It is not safe to go to Turkey if you are for instance – Serb. Although the seaside in Turkey is quite popular in Serbia, there are still strong prejudices about this country and safety for Serbs who want to travel there. There are still parents who will not allow their children to go to Turkey or will let them go with a big burden of warnings and precautions. You should know that this is vice versa as well. As my friend Faik, producer and journalist at the BBC’s Turkish section, told me, during the 90’s he himself as a TV presenter had to read news such as: “Butcher man Radovan Karadzic did this or that..”, which would be interpreted today as politically incorrect, but at that time stirred up a lot of fear of Serbian “barbarians” and avoiding travel to this country. My intention is to assure you that this is rubbish. People there were extremely polite to me and even interested in where I exactly live in Serbia, how many people are there and is it more or less expensive than in Istanbul. Media can have a really big impact on public opinion, so maybe it is not a bad idea to think if today we still have hate speech and bigotry, just wrapped in colorful paper with bruises.

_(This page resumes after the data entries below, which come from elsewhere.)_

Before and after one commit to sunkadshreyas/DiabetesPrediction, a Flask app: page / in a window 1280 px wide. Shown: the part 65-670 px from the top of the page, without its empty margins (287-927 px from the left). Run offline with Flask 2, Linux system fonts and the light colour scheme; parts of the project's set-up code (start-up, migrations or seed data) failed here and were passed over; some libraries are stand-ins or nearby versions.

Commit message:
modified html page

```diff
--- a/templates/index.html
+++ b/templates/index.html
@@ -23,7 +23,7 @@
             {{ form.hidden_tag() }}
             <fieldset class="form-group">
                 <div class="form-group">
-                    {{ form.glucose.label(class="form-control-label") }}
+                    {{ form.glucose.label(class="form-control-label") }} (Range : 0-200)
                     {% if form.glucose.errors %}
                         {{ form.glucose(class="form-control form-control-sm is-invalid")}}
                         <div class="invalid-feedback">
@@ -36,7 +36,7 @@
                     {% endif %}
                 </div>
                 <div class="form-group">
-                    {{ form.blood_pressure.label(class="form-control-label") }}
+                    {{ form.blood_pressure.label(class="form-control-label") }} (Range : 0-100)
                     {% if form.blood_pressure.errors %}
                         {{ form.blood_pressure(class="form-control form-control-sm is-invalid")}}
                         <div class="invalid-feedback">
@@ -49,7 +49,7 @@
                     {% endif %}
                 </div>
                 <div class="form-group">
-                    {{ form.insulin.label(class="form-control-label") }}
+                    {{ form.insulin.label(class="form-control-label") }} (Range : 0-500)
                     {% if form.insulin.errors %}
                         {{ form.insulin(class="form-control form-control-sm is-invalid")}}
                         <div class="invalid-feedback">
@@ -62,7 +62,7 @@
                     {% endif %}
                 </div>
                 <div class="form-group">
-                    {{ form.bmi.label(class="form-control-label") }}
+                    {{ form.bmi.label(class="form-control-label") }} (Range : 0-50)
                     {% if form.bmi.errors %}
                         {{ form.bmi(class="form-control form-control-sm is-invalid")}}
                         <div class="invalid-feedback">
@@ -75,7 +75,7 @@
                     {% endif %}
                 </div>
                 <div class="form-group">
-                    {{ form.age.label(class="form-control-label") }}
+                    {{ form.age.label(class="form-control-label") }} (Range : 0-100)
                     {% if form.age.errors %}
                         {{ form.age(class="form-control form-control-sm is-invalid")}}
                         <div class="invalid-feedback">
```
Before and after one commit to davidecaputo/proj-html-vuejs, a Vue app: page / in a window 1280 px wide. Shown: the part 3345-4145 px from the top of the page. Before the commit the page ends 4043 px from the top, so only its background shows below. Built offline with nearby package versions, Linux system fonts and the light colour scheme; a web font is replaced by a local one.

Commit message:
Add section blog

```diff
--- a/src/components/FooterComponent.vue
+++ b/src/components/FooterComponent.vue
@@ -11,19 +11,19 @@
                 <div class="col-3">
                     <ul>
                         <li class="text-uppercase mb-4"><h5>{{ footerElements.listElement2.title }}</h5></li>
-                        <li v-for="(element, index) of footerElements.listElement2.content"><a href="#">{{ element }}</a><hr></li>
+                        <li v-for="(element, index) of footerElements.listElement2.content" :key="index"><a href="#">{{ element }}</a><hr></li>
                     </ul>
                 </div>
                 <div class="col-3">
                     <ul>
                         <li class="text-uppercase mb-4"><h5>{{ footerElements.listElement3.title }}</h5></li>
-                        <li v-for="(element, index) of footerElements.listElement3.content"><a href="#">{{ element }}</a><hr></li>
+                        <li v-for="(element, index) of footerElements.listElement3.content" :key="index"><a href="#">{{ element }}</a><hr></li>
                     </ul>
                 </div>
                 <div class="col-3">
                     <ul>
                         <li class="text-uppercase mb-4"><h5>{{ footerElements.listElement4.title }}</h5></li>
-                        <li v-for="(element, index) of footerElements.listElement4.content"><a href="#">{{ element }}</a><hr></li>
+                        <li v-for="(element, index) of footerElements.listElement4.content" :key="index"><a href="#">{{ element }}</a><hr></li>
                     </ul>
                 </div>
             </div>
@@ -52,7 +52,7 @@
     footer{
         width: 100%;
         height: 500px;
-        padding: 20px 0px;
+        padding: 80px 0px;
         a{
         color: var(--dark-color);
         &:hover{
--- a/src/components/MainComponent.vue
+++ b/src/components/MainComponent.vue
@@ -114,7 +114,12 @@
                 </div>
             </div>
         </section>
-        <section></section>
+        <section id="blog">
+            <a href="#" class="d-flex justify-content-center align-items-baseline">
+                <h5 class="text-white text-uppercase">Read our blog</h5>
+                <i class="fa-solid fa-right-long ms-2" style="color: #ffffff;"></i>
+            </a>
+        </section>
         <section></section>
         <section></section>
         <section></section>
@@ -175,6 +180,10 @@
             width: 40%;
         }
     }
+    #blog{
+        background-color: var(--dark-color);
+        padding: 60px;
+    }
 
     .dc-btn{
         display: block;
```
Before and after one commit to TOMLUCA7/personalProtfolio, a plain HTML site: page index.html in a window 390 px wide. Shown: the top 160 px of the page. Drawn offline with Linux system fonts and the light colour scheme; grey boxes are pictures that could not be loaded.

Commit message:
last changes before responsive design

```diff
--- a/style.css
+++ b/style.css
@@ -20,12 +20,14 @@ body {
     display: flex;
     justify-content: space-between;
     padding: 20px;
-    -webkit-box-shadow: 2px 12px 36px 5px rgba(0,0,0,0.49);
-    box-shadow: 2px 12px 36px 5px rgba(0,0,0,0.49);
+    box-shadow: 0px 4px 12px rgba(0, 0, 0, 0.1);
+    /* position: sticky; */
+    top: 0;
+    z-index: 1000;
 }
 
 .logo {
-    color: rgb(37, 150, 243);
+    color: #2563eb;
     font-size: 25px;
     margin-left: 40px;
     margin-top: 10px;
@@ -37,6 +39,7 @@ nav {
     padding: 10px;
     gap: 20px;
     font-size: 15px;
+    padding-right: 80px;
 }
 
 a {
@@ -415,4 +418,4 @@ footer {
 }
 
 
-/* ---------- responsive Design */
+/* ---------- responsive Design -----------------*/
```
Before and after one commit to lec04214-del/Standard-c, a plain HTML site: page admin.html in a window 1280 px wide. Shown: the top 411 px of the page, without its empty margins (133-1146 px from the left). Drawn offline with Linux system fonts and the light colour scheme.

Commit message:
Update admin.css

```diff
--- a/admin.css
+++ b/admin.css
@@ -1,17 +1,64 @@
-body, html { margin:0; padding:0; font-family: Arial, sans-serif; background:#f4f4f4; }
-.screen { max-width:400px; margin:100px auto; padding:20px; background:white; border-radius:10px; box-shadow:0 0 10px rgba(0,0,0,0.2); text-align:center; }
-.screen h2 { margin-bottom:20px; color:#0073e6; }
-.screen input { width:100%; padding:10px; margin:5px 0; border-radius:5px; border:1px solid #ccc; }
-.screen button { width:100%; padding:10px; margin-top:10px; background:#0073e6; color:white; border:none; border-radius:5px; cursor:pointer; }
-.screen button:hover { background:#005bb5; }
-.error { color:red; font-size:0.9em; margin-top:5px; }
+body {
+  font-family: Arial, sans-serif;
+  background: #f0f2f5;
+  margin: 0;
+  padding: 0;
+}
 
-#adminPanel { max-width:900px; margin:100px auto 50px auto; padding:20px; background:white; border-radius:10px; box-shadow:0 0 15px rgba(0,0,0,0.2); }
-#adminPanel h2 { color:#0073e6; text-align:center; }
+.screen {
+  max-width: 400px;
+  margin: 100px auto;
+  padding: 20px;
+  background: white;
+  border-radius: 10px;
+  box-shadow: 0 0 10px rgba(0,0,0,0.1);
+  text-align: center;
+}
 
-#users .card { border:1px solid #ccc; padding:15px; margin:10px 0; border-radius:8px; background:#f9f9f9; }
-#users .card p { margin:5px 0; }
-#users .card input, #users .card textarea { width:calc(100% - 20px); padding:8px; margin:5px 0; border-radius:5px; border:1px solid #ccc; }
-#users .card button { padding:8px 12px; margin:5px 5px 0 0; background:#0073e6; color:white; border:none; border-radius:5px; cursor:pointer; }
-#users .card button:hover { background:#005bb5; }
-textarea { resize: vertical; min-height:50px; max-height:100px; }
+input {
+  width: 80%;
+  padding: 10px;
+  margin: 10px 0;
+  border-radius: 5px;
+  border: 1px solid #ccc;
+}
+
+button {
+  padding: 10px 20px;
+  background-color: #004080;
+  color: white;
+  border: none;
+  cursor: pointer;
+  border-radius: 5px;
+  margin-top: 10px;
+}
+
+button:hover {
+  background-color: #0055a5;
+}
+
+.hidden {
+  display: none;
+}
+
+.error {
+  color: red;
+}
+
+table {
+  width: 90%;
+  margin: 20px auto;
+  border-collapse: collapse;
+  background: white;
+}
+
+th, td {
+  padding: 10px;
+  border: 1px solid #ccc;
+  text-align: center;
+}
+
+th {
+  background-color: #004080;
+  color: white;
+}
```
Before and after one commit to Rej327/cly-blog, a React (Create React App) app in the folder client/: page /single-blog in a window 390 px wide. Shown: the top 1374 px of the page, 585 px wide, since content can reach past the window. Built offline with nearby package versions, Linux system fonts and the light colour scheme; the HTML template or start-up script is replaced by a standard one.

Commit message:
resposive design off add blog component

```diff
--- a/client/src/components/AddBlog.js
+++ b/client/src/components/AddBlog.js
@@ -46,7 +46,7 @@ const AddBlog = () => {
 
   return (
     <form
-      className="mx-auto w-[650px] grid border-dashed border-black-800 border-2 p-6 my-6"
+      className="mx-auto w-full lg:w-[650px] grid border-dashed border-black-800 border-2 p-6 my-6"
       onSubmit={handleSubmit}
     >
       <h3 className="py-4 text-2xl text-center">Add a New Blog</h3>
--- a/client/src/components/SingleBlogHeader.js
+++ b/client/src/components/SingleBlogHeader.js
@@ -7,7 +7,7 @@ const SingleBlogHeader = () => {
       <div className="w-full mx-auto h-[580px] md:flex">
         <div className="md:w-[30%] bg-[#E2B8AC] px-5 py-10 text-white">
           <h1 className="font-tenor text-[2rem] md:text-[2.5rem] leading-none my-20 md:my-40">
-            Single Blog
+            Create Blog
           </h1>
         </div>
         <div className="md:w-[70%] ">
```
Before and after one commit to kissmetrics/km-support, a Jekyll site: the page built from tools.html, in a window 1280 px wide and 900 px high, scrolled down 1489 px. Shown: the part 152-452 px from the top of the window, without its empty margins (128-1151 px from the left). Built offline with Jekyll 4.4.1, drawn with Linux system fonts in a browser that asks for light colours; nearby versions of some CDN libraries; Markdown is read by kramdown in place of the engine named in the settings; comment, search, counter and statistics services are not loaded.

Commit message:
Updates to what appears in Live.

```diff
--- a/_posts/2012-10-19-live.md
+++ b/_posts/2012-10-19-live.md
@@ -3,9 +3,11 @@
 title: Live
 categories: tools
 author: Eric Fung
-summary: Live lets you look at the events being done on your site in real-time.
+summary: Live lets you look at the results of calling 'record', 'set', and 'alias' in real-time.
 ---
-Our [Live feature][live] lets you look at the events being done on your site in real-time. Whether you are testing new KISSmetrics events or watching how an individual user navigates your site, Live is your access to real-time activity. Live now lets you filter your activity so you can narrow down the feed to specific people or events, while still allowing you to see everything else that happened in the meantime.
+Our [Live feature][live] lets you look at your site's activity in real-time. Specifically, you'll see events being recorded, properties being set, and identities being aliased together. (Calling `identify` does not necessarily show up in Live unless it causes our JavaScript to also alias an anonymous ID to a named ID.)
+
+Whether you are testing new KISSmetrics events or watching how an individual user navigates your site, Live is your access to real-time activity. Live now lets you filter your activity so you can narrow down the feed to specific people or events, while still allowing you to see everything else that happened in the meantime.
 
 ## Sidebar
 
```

Nobody speaks English over there. Not exactly nobody, but it’s not so easy to find good English interlocutor, at least if you try to speak randomly with people on the street. During reporting about Turkish coffee on the streets of Istanbul, we tried to conduct a survey with them, but we were getting lots of waving heads for no, while finding mostly tourists in the end, with whom we could talk. And one could say – so what? Do they really have to know English? Maybe with aspirations towards the EU it would be logical, or not?
Turks are small, dark and kinda filthy and beware of them. One big fat bolded NO. Indeed, Turks are beautiful and handsome. If they like you they can ask you out or ask for your phone number, but really won’t push you further if you decline. And beauty goes for women as well if you believe my friend Bram who described them as “wow, such nice eyes and skin!”.
Don’t look a Turk straight in the eyes. Somebody told me that you shouldn’t look a Turk straight in the eyes for several seconds, because he will understand it as invitation for a next step, such as kiss. I haven’t really tried out this claim, but if you like some Turk try it out and see what happens.